** Opening PROVIDED RECORDS block **

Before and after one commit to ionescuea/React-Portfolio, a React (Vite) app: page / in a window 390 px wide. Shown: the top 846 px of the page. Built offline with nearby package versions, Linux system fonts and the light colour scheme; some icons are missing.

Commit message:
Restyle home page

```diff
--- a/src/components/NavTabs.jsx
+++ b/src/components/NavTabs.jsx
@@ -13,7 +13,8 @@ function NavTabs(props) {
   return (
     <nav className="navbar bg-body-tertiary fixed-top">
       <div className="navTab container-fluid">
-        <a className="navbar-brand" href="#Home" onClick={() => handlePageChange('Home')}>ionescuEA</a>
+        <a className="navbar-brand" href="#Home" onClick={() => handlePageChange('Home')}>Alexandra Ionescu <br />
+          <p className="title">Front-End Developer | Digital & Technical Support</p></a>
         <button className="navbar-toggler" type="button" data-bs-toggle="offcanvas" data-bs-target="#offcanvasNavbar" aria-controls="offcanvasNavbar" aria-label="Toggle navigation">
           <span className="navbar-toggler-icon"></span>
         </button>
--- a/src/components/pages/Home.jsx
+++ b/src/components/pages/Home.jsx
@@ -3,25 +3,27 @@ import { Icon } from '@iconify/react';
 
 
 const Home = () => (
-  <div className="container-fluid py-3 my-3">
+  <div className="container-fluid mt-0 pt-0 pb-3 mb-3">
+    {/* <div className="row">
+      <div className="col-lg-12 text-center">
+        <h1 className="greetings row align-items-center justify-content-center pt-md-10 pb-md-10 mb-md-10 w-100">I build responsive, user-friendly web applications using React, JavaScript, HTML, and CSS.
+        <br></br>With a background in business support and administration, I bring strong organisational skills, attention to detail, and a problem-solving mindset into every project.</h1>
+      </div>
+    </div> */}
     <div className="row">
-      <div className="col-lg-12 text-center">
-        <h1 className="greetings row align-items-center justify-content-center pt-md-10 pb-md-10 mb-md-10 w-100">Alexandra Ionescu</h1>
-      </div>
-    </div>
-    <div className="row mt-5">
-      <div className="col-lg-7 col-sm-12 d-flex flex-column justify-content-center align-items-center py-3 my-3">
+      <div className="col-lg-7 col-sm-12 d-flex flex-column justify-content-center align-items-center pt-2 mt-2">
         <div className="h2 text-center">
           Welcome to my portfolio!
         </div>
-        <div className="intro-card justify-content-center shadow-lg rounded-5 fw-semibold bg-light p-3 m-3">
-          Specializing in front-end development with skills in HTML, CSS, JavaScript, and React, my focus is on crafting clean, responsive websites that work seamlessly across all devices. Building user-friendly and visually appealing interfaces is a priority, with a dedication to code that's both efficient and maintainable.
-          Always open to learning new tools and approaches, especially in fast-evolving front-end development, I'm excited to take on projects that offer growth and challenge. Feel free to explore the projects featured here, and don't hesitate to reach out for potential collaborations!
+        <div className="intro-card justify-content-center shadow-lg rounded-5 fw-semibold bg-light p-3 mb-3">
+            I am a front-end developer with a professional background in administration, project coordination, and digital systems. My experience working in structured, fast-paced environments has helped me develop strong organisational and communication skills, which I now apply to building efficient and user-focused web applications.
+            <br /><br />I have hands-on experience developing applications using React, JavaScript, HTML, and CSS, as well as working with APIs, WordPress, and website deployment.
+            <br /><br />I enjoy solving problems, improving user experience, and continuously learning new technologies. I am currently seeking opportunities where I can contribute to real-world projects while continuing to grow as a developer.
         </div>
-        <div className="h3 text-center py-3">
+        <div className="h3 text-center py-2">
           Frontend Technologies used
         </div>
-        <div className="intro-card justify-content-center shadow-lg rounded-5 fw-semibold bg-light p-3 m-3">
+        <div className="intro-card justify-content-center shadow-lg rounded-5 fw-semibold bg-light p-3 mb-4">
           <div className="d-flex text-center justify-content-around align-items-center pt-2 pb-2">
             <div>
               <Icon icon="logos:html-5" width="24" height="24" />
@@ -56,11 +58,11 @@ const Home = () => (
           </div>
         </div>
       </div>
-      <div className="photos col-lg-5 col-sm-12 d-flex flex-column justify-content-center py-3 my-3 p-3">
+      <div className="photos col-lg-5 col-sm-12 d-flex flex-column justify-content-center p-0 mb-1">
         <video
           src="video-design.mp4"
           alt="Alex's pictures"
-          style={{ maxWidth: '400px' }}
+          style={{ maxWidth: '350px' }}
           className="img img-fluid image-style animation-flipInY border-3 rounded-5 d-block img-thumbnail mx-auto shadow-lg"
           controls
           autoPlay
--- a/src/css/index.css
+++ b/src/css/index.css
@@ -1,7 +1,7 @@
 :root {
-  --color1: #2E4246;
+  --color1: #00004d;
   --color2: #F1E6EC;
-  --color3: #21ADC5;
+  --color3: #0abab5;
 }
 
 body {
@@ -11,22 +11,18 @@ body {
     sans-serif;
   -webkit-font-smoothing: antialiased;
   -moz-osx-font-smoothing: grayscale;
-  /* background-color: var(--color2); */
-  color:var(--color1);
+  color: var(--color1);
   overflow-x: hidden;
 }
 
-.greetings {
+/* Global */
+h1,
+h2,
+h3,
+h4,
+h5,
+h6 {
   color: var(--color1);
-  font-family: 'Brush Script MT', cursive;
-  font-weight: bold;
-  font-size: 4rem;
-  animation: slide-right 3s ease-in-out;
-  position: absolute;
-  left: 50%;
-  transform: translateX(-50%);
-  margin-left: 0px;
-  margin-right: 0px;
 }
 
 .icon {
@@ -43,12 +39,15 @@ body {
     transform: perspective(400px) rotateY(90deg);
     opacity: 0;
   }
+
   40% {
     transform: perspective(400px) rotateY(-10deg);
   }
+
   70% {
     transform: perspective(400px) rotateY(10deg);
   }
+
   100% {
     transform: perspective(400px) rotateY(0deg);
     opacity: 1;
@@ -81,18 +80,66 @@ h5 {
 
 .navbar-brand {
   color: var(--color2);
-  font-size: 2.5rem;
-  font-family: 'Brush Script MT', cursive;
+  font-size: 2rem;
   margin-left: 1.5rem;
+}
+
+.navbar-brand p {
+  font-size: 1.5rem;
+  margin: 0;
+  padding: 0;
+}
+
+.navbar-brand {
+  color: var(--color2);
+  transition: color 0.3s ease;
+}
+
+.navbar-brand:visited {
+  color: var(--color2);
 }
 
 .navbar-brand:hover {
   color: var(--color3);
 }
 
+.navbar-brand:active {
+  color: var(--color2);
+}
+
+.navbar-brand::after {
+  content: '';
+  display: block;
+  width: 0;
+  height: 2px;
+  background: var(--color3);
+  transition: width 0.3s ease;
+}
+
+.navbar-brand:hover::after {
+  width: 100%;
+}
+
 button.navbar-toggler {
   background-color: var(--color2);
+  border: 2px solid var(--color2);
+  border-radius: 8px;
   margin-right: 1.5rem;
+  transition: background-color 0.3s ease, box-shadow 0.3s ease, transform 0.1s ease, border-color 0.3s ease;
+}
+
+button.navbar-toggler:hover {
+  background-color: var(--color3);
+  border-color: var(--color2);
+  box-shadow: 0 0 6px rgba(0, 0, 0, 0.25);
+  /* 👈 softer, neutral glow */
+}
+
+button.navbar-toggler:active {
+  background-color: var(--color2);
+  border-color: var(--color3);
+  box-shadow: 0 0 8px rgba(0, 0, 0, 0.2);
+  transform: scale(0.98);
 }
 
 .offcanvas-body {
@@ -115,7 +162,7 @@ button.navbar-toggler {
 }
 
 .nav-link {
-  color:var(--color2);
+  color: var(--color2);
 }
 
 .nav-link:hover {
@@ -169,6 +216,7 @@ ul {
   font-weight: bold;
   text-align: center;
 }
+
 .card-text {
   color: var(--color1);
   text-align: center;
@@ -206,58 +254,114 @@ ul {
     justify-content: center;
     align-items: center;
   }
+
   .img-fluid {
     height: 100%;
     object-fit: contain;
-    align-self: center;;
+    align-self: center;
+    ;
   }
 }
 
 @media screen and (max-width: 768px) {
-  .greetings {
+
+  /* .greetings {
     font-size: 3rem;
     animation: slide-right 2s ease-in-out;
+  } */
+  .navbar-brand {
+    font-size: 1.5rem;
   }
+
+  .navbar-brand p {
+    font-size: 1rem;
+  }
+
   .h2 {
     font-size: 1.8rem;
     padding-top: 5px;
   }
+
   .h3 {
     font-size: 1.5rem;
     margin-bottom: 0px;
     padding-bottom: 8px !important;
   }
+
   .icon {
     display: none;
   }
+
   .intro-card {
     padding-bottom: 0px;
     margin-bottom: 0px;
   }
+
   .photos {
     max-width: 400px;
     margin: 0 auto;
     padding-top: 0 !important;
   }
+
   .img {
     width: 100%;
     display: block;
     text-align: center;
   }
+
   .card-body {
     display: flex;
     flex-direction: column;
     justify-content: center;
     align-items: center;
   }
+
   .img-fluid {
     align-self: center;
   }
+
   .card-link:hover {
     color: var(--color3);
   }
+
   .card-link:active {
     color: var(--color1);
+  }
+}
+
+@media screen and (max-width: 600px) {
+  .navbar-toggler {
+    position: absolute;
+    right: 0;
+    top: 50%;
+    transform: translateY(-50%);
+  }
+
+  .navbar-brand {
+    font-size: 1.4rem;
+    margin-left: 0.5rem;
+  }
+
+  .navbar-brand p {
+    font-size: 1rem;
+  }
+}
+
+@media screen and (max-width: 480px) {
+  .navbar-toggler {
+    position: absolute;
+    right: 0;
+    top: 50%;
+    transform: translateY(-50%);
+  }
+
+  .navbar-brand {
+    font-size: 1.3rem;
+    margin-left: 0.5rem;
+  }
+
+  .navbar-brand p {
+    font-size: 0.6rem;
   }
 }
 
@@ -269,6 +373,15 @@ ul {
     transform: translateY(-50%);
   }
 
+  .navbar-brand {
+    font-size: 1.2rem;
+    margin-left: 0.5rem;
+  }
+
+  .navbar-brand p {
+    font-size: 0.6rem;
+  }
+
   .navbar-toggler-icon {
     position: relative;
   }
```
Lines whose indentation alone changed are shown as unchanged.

** Closing PROVIDED RECORDS block **

THE PROBLEM:
Which lines of the data above contain the string "container"? Copy each of them.

SOLUTION TO THIS TASK:
       <div className="navTab container-fluid">
-  <div className="container-fluid py-3 my-3">
+  <div className="container-fluid mt-0 pt-0 pb-3 mb-3">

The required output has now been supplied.